I studied Microbiology and Genetics at the University Vienna. As I was very interested in developmental biology, I joined the groups of Ernst Müllner (Medical University Vienna) and Hartmut Beug (IMP Vienna) to study how developing erythrocytes regulate their cell size and respond to extracellular stimuli during my PhD work. The studies of normal hematopoiesis sparked my interest in investigating aberrant blood cell development, which can lead to cancer.
As a Postdoc, I decided to switch fields and joined the laboratory of Giulio Superti-Furga at the Center for Molecular medicine of the Austrian Academy of Sciences in Vienna. In this evironment, I trained in biochemistry of protein kinases and learned how to use Mass Spectromenty and other global approaches to study physiological processes. From 2014-2018, I was a PI at the Ludwig Boltzmann Institute for Cancer Research in Vienna, and since January 2018, I am heading the Institute for Medical Biochemistry at the University of Veterinary Medicine in Vienna.
In the Grebien laboratory, we use a multidisciplinary approach to dissect molecular mechanisms that underlie cancer development.
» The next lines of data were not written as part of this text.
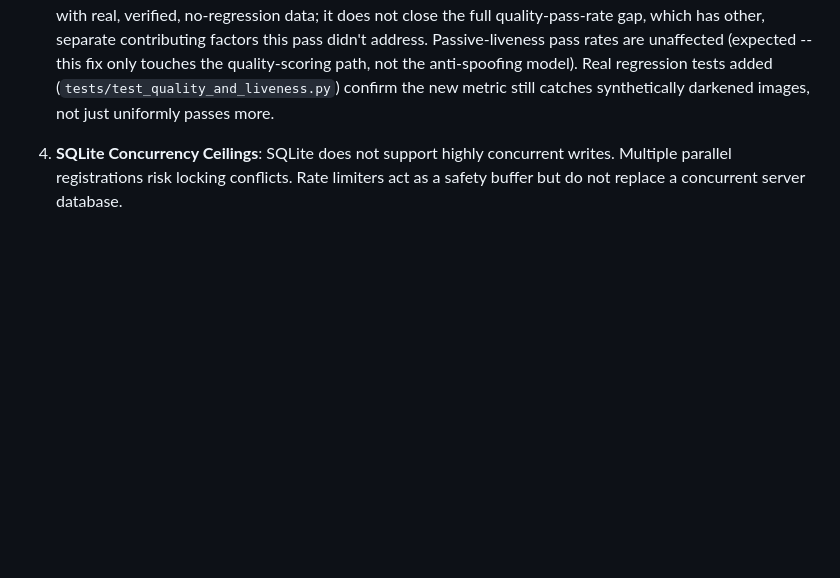
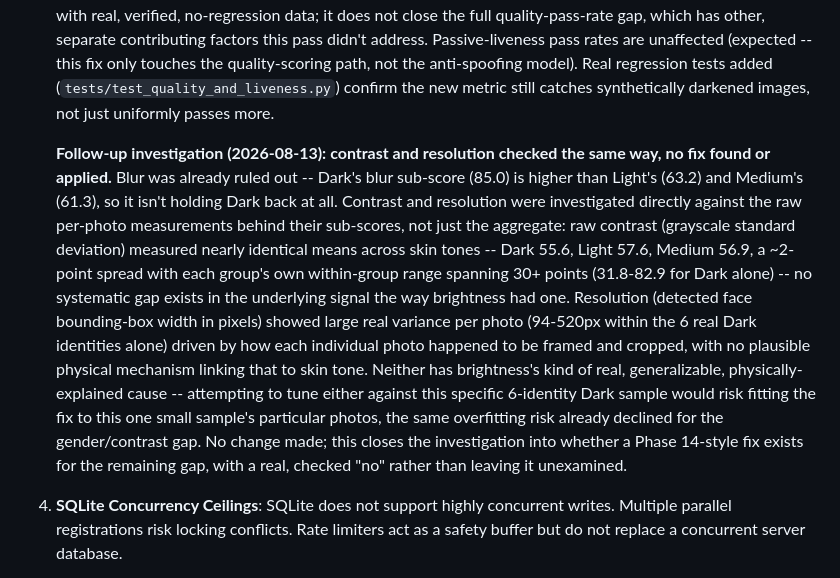
Before and after one commit to chapranishika/image-liveliness, a Markdown page: data/Evaluation_Report.md, the part around the change. Drawn GitHub-style; blank space fills up the shorter version.

Commit message:
Investigate: contrast/resolution ruled out as fixable causes of Dark's remaining gap
Following the brightness fix, checked whether Dark's remaining contrast
(71.5) and resolution (69.6) sub-score gaps have the same kind of real,
fixable root cause brightness did. They don't. Blur is already ruled out
(Dark's blur sub-score, 85.0, is higher than Light/Medium's -- it isn't
holding Dark back). Raw contrast (grayscale std-dev) measured nearly
identical across skin tones (Dark 55.6, Light 57.6, Medium 56.9) -- no
systematic gap in the underlying signal. Resolution (detected face
bounding-box width) varies hugely per photo (94-520px within the 6 real
Dark identities alone), driven by how each individual photo happened to
be framed/cropped, with no plausible physical link to skin tone.

No change made -- fixing either against this specific 6-identity sample
would risk fitting to this one small sample's particular photos, the same
overfitting risk already declined for the gender/contrast gap. Documents
a real, checked "no fix exists here" rather than leaving it unexamined.

Co-Authored-By: Claude Sonnet 5 <noreply@anthropic.com>

```diff
--- a/data/Evaluation_Report.md
+++ b/data/Evaluation_Report.md
@@ -220,6 +220,8 @@ Net finding: the system correctly rejects multi-face presentations either way, b
    | Any subgroup's pass rate decreased | -- | **No** -- every skin-tone/gender/age subgroup's quality pass rate stayed the same or improved |
 
    Honest limit on this result: Dark's own **overall composite** quality pass rate stayed exactly 75.0% (9/12), unchanged -- the brightness sub-score improvement was real and large, but the other sub-checks that were never touched by this fix (blur 85.0, contrast 71.5, resolution 69.6 for Dark) still held those same 3 samples below the Balanced 70% threshold. This closes the specific, root-caused brightness-measurement confound with real, verified, no-regression data; it does not close the full quality-pass-rate gap, which has other, separate contributing factors this pass didn't address. Passive-liveness pass rates are unaffected (expected -- this fix only touches the quality-scoring path, not the anti-spoofing model). Real regression tests added (`tests/test_quality_and_liveness.py`) confirm the new metric still catches synthetically darkened images, not just uniformly passes more.
+
+   **Follow-up investigation (2026-08-13): contrast and resolution checked the same way, no fix found or applied.** Blur was already ruled out -- Dark's blur sub-score (85.0) is higher than Light's (63.2) and Medium's (61.3), so it isn't holding Dark back at all. Contrast and resolution were investigated directly against the raw per-photo measurements behind their sub-scores, not just the aggregate: raw contrast (grayscale standard deviation) measured nearly identical means across skin tones -- Dark 55.6, Light 57.6, Medium 56.9, a ~2-point spread with each group's own within-group range spanning 30+ points (31.8-82.9 for Dark alone) -- no systematic gap exists in the underlying signal the way brightness had one. Resolution (detected face bounding-box width in pixels) showed large real variance per photo (94-520px within the 6 real Dark identities alone) driven by how each individual photo happened to be framed and cropped, with no plausible physical mechanism linking that to skin tone. Neither has brightness's kind of real, generalizable, physically-explained cause -- attempting to tune either against this specific 6-identity Dark sample would risk fitting the fix to this one small sample's particular photos, the same overfitting risk already declined for the gender/contrast gap. No change made; this closes the investigation into whether a Phase 14-style fix exists for the remaining gap, with a real, checked "no" rather than leaving it unexamined.
 4. **SQLite Concurrency Ceilings**: SQLite does not support highly concurrent writes. Multiple parallel registrations risk locking conflicts. Rate limiters act as a safety buffer but do not replace a concurrent server database.
 5. **CONFIRMED, UNMITIGATED: Passive Liveness Attack Detection Is Weaker Than the Old n=5 Sample Suggested**: Re-measured on a larger, disclosed-methodology sample (Section 5.1, 76 attack attempts / 75 genuine attempts), APCER at the deployed 0.90 threshold is 46.05%, not 40%. Screen-replay-laptop is missed 73.7% of the time (a real, confirmed model weakness on this capture, not a sample-size artifact — confirmed on the raw unaugmented photo too). Frozen-frame is missed 100% of the time, but this is architecturally expected, not a passive-liveness defect — the brief's own attack table assigns frozen-frame detection to active liveness, not passive. Printed-photo and screen-replay-phone are both reliably caught (~95%). A threshold tradeoff analysis (Section 5.1.2) shows raising the threshold to 0.95-0.96 is free (BPCER stays 0%), but no threshold in the tested range fixes the screen-replay-laptop gap without a real, rising BPCER cost. The deployed threshold has not been changed as part of this evaluation — this is a disclosed finding for the project owner to act on, not a silent fix.
    **CORRECTION (Phase 3, 2026-08-08 — see Section 5.1.3):** the numbers directly above are computed by thresholding `antispoof_score`, which is NOT the decision the live app actually makes (`check_passive_liveness()` uses DeepFace's own `is_real` flag, never read against any threshold by application code). Re-measured against the real signal: screen-replay-laptop is actually missed only 5.3% of the time (better than reported), but screen-replay-phone — previously reported as reliably caught — is missed 63.2% of the time by the real decision (a previously-undisclosed gap). A new supplementary signal (Section 5.1.4, `check_screen_surface_texture()`) closes that phone-replay gap to 0% missed in the same sample with zero new false rejections on genuine images, while leaving the already-well-handled laptop category unchanged. The printed-photo and frozen-frame figures above are also affected by the same score-vs-`is_real` discrepancy (real figures: 21.1% and 100% missed respectively) — see Section 5.1.3 for the full corrected table. Reconciling Section 5.1.1/5.1.2's threshold-sweep methodology against the real signal has not been done and is flagged as a follow-up, not attempted here.
```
The focus of our research is Acute Myeloid Leukemia (AML), a cancer of white blood cells that is characterized by the rapid growth of abnormal myeloid cells. Their accumulation in the bone marrow interferes with the production of normal blood cells, leading to dysfunctional hematopoiesis. AML development is caused by dysfunction of factors that are required to regulate normal blood development.
Recent genomic studies have shown that leukemia oncoproteins often arise from mutations in genes that encode transcription factors and epigenetic modulators. We believe that oncogenic mechanisms of AML fusion proteins are hard-wired in specific networks of physical, genetic and epigenetic interactions with key effector proteins. Functional exploration of these networks will provide new insights into cellular processes that depend on critical effector proteins of AML oncoproteins.
Thus, the goal of our research is a comprehensive systems-level investigation of oncogenic mechanisms employed by AML oncoproteins. By combining novel cell line and animal models of AML with cutting-edge proteomic-, epigenomic- and transcriptomic approaches, we have established a robust experimental pipeline for the functional characterization of AML oncoproteins in a multilayered fashion. This is complemented by functional studies in mouse models and primary human samples to detect molecular vulnerabilities that are dependent on the oncogenic mutation of interest.
Terlecki-Zaniewicz S et al. Biomolecular condensation of NUP98 fusion proteins drives leukemogenic gene expression. Nature Structural & Molecular Biology. 2021
Schmoellerl J et al. CDK6 is an essential direct target of NUP98-fusion proteins in acute myeloid leukemia. Blood. 2020
Skucha A et al. MLL-Fusion-Driven Leukemia Requires SETD2 to Safeguard Genomic Integrity. Nature Communications. 2018